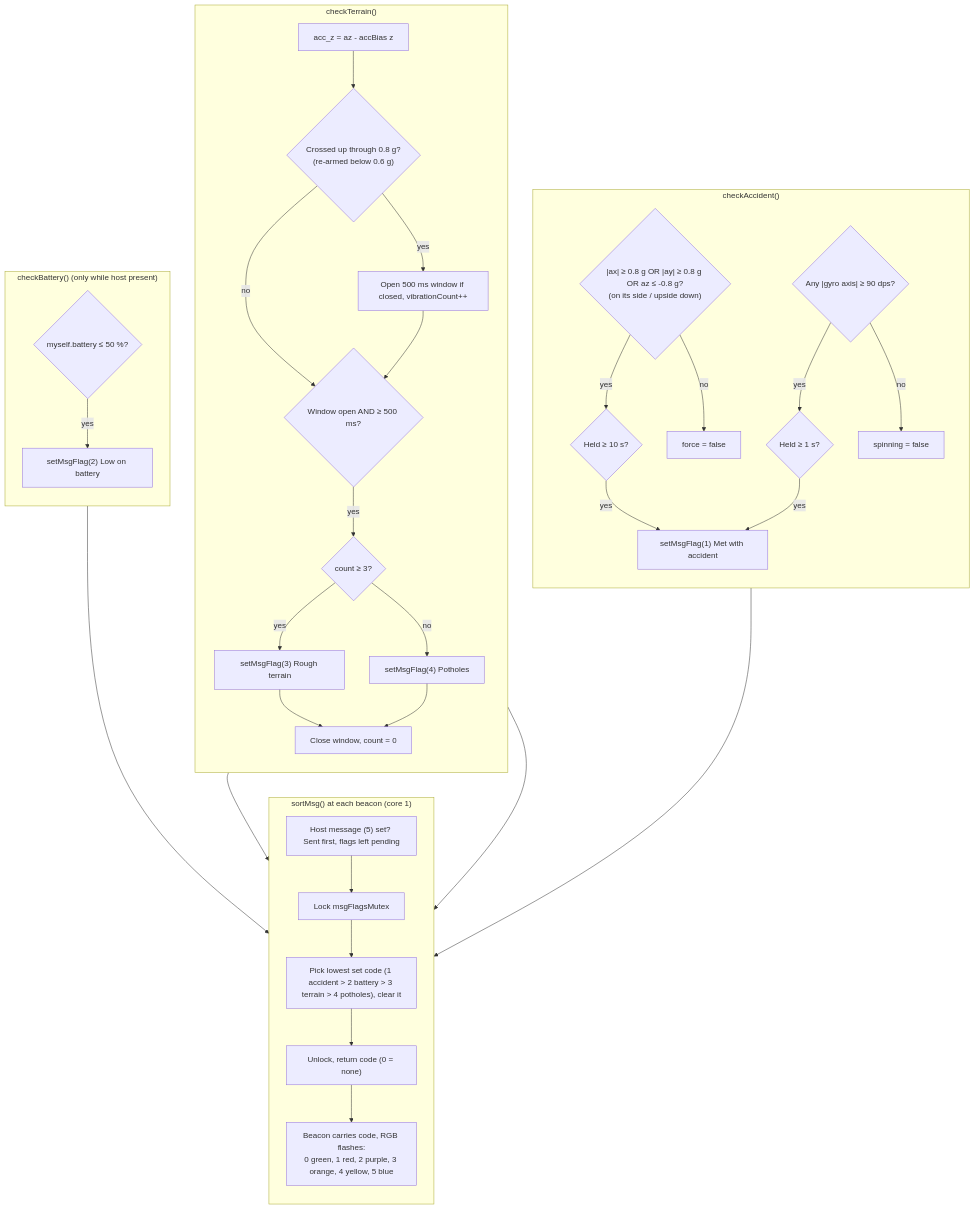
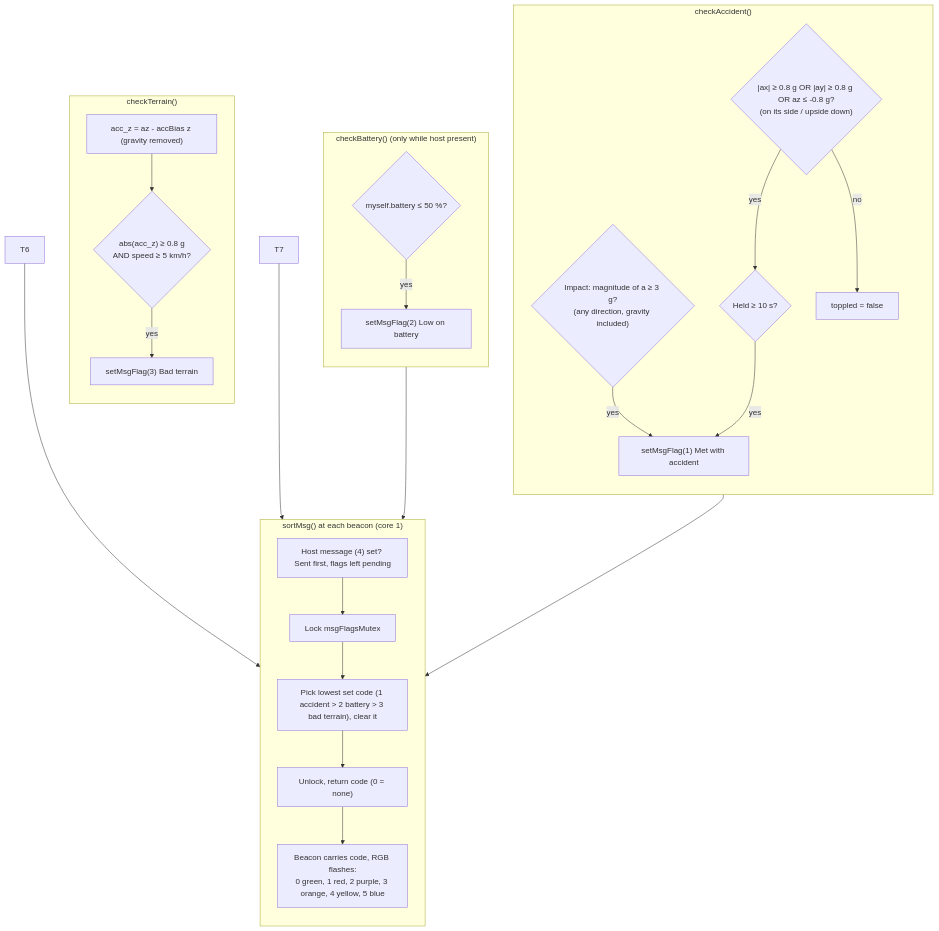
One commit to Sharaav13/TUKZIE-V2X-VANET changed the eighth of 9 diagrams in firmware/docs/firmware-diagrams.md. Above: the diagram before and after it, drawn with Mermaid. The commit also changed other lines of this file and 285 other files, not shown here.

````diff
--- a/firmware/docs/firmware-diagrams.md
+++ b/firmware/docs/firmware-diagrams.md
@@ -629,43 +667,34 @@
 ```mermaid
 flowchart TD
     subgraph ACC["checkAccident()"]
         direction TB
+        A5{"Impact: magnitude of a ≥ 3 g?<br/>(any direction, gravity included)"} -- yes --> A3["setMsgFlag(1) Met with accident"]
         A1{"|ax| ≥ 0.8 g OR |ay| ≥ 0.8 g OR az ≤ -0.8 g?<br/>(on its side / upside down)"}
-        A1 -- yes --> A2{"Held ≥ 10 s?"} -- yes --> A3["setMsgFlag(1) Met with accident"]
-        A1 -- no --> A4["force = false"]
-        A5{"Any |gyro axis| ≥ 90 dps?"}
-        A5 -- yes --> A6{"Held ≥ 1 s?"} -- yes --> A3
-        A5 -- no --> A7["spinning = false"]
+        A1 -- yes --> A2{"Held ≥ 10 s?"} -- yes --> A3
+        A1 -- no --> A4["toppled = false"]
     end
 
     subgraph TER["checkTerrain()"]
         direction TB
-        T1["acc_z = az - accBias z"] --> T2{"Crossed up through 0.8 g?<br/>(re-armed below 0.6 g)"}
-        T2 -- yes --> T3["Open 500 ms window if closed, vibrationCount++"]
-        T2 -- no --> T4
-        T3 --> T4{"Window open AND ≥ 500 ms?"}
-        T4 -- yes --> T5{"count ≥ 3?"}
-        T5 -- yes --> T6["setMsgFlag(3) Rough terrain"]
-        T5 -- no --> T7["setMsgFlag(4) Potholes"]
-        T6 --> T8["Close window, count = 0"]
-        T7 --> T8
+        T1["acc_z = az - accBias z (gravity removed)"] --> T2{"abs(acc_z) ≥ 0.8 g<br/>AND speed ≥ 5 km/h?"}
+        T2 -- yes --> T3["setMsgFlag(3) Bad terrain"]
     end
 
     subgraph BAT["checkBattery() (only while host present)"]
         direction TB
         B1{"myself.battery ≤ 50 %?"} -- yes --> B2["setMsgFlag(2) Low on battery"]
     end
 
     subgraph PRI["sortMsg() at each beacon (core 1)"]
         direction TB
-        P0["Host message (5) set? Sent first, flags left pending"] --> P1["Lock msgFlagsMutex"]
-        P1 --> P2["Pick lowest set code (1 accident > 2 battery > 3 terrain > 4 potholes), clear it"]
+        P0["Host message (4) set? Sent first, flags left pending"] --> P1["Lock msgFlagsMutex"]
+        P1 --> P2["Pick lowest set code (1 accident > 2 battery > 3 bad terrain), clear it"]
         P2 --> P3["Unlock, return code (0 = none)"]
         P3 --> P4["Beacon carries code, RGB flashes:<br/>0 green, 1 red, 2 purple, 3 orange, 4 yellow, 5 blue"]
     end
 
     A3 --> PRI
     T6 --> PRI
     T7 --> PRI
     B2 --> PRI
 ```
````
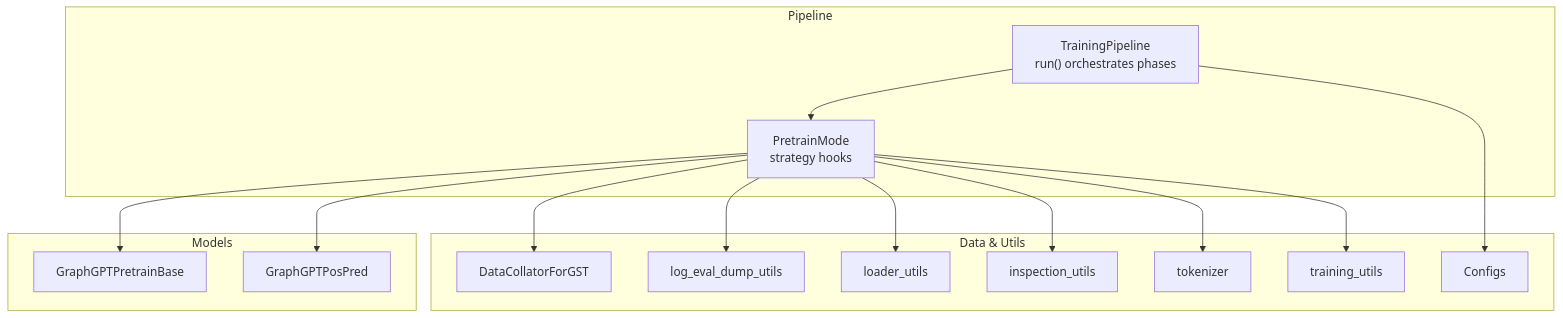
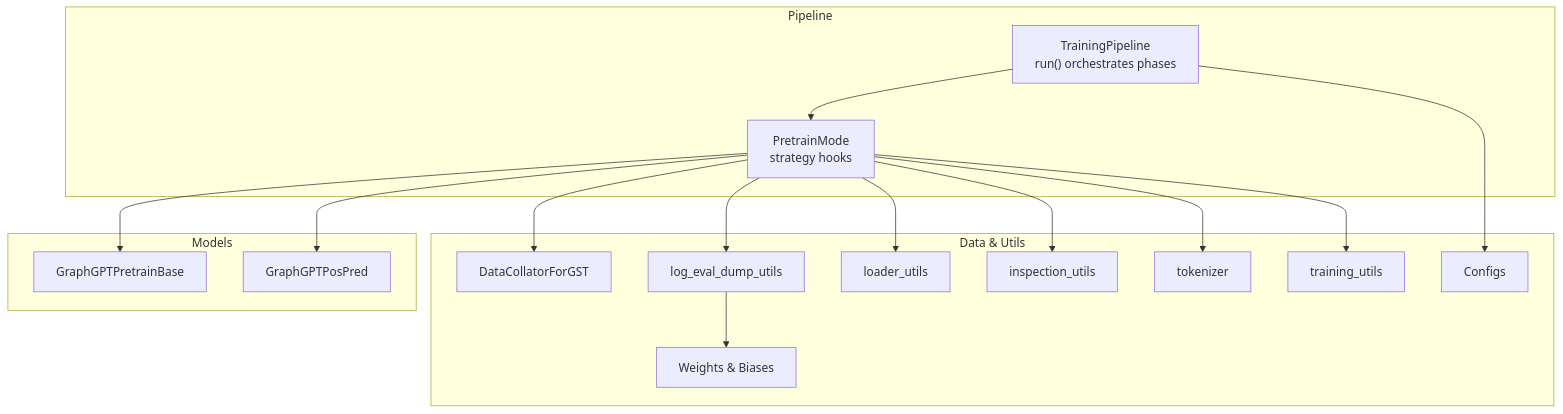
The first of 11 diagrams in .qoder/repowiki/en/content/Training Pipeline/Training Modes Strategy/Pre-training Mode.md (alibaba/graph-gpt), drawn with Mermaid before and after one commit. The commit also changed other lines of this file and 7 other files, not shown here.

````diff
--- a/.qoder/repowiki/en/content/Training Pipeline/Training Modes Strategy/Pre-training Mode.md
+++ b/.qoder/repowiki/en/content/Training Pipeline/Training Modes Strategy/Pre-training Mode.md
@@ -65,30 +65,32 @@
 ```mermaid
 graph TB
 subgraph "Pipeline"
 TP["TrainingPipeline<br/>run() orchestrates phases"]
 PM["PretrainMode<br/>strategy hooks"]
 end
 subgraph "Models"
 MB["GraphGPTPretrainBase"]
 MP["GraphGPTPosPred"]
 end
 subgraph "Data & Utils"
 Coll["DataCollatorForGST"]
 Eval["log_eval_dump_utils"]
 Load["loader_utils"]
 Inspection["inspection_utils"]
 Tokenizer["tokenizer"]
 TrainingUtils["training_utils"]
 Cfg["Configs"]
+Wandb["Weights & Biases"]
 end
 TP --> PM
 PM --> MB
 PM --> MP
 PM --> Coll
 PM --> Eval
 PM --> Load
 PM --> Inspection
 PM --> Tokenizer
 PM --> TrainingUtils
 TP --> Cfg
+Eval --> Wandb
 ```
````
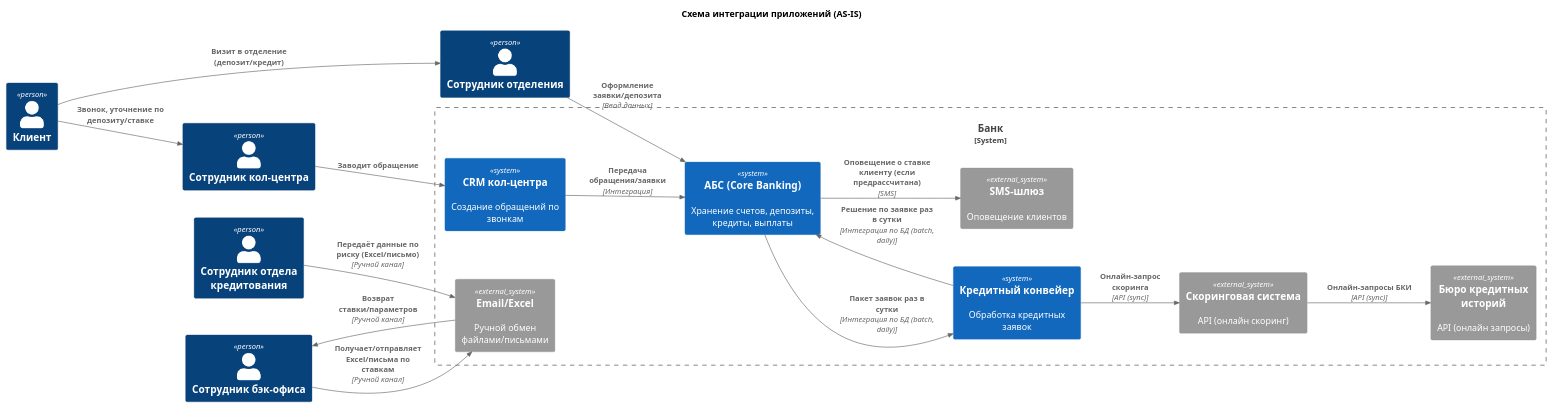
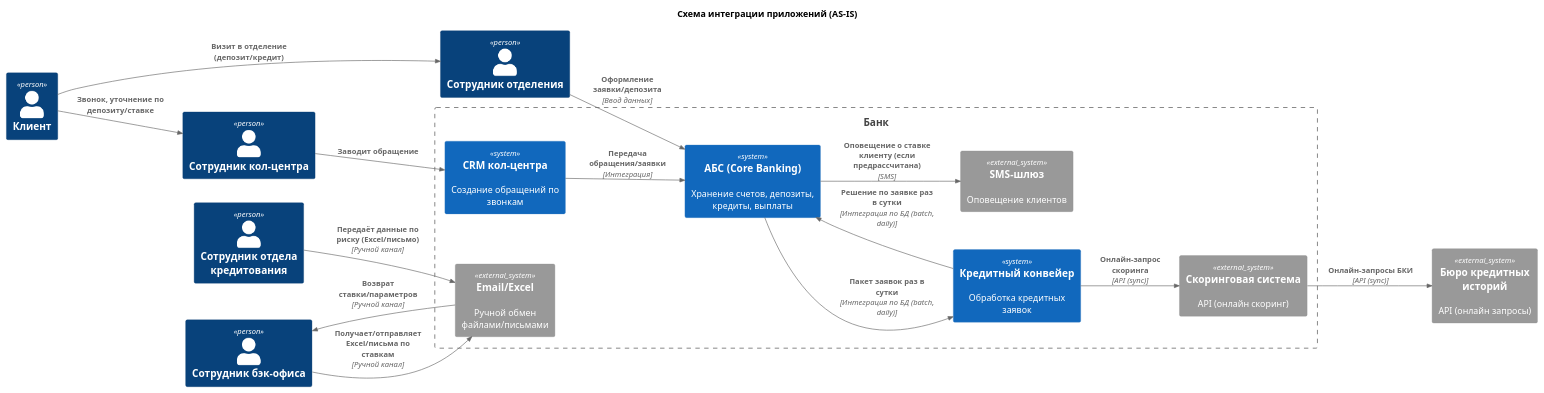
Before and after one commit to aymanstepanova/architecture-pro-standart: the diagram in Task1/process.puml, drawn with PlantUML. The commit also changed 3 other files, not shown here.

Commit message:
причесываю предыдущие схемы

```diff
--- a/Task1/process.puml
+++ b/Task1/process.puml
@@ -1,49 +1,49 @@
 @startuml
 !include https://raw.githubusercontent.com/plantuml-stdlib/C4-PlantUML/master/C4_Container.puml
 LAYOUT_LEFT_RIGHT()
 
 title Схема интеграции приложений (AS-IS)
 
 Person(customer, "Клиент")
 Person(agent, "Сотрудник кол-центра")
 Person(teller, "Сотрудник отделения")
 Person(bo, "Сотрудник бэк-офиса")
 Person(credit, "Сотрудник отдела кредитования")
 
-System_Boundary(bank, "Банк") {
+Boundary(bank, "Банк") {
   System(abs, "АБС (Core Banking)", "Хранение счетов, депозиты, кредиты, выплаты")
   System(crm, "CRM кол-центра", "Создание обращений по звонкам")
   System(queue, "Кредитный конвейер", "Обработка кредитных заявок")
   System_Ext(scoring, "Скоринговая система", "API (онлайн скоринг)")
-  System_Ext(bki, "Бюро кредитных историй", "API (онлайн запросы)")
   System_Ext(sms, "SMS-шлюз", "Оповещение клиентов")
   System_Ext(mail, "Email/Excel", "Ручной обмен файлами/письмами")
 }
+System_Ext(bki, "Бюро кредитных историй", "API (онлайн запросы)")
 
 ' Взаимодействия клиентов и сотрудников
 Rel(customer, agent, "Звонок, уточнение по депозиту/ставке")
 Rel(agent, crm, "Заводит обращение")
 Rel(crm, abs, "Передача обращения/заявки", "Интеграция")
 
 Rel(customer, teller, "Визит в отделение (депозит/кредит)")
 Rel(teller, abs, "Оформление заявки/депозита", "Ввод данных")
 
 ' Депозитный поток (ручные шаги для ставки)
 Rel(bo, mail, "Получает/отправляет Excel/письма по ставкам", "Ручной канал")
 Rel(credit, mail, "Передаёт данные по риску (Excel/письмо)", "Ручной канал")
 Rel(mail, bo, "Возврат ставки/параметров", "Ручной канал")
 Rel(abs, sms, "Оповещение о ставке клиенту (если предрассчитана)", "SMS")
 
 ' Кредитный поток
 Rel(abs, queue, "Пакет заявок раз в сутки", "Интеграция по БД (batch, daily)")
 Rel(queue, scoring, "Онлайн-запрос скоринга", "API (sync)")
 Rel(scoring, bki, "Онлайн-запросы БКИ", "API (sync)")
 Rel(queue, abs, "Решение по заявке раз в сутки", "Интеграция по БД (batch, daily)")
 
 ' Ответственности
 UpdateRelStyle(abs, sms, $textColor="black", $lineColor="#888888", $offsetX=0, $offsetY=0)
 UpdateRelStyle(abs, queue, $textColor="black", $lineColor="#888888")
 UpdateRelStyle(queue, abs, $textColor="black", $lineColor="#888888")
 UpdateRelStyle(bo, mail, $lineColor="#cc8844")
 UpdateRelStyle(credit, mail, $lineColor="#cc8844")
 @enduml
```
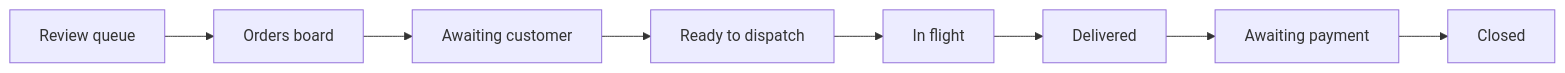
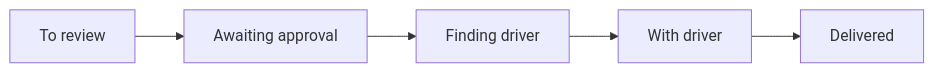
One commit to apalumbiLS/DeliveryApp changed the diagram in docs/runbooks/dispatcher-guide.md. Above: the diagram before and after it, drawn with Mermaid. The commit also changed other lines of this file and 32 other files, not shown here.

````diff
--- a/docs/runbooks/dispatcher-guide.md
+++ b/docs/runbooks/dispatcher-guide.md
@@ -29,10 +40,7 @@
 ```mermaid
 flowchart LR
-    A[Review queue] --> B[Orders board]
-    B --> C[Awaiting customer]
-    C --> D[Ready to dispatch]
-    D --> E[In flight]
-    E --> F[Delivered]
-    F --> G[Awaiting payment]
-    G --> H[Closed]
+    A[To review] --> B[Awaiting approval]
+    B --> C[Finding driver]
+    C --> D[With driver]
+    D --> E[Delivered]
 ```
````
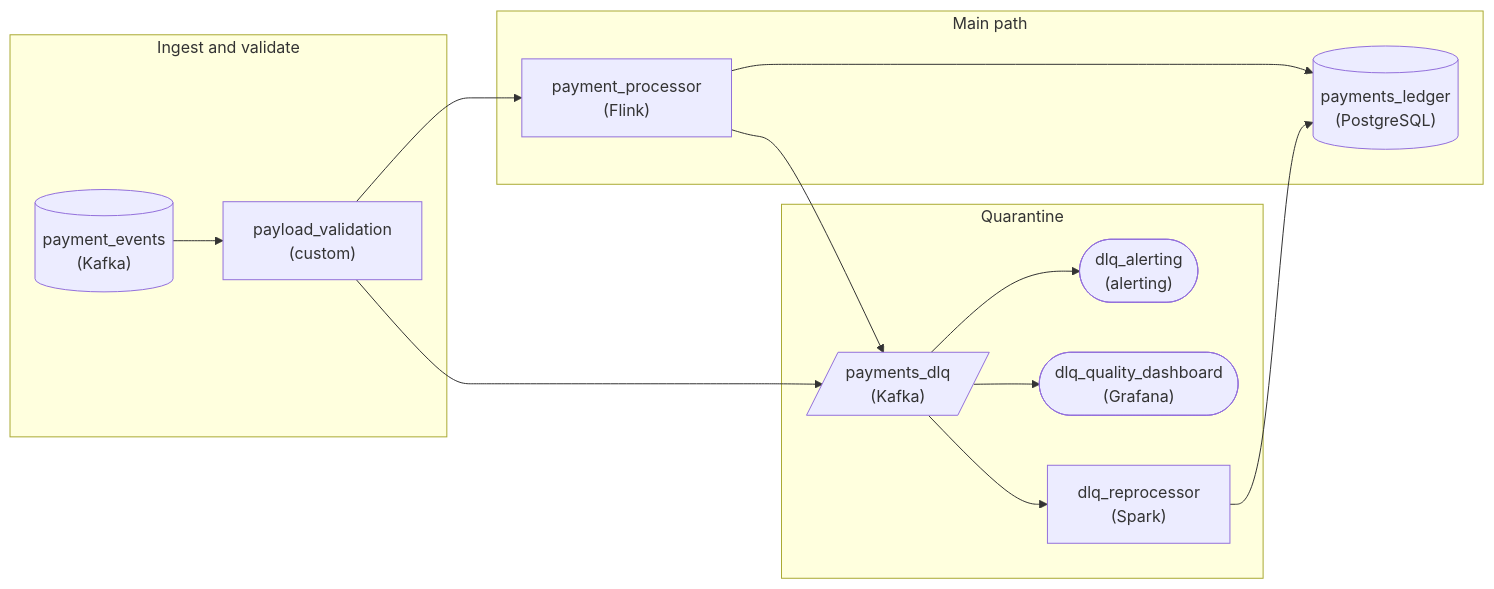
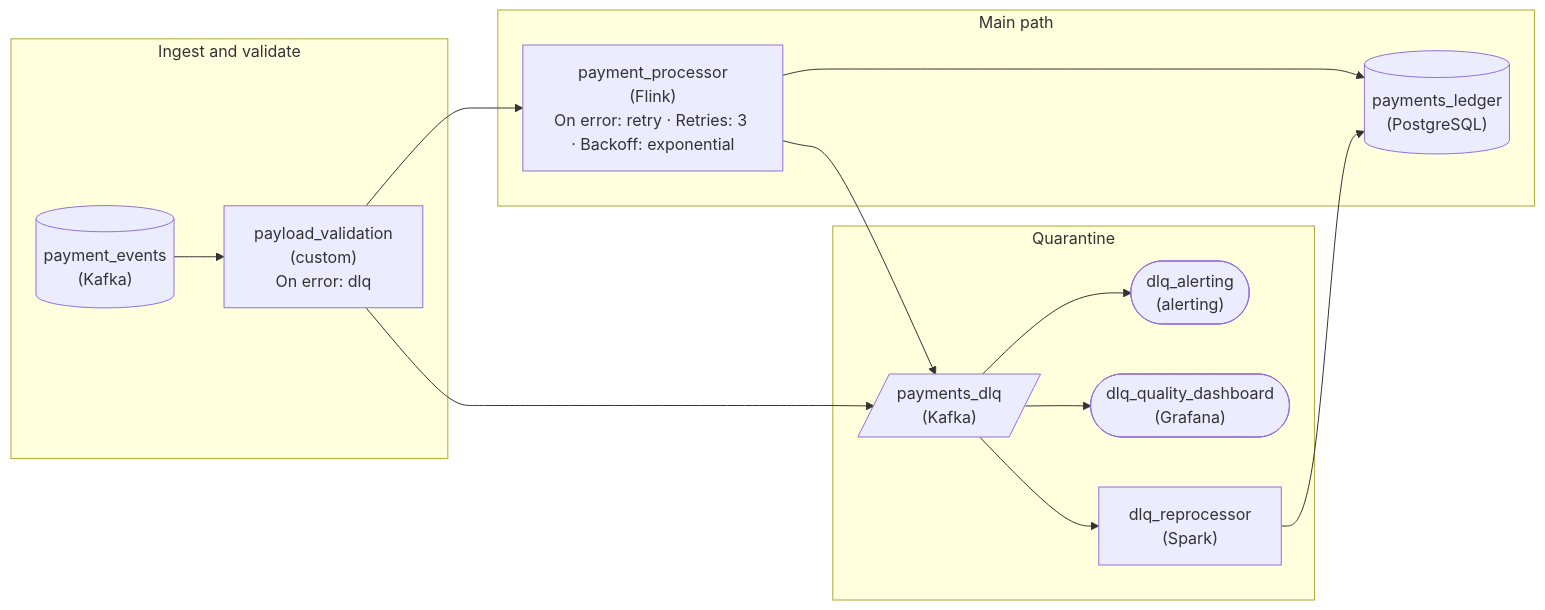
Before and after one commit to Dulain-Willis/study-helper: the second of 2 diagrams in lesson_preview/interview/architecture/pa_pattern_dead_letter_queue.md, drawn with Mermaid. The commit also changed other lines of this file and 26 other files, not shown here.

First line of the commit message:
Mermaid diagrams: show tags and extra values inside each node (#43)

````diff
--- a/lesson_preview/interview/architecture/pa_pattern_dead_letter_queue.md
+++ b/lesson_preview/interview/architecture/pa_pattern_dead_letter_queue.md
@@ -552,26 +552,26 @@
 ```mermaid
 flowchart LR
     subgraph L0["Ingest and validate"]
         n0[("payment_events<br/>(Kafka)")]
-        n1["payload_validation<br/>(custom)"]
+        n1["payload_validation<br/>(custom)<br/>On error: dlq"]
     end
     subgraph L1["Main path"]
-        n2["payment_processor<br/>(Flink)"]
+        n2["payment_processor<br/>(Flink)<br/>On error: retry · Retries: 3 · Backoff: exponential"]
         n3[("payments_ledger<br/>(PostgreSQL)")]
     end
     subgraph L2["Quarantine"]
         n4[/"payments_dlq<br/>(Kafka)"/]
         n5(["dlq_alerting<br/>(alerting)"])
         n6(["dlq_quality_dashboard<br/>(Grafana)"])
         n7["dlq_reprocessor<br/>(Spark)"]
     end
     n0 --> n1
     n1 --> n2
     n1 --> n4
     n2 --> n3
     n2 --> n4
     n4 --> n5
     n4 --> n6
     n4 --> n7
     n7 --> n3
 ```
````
**********
## Work item
Give the number of lines in the material above that have the word "repowiki" in them, and nothing more.

## Answer to the exercise
3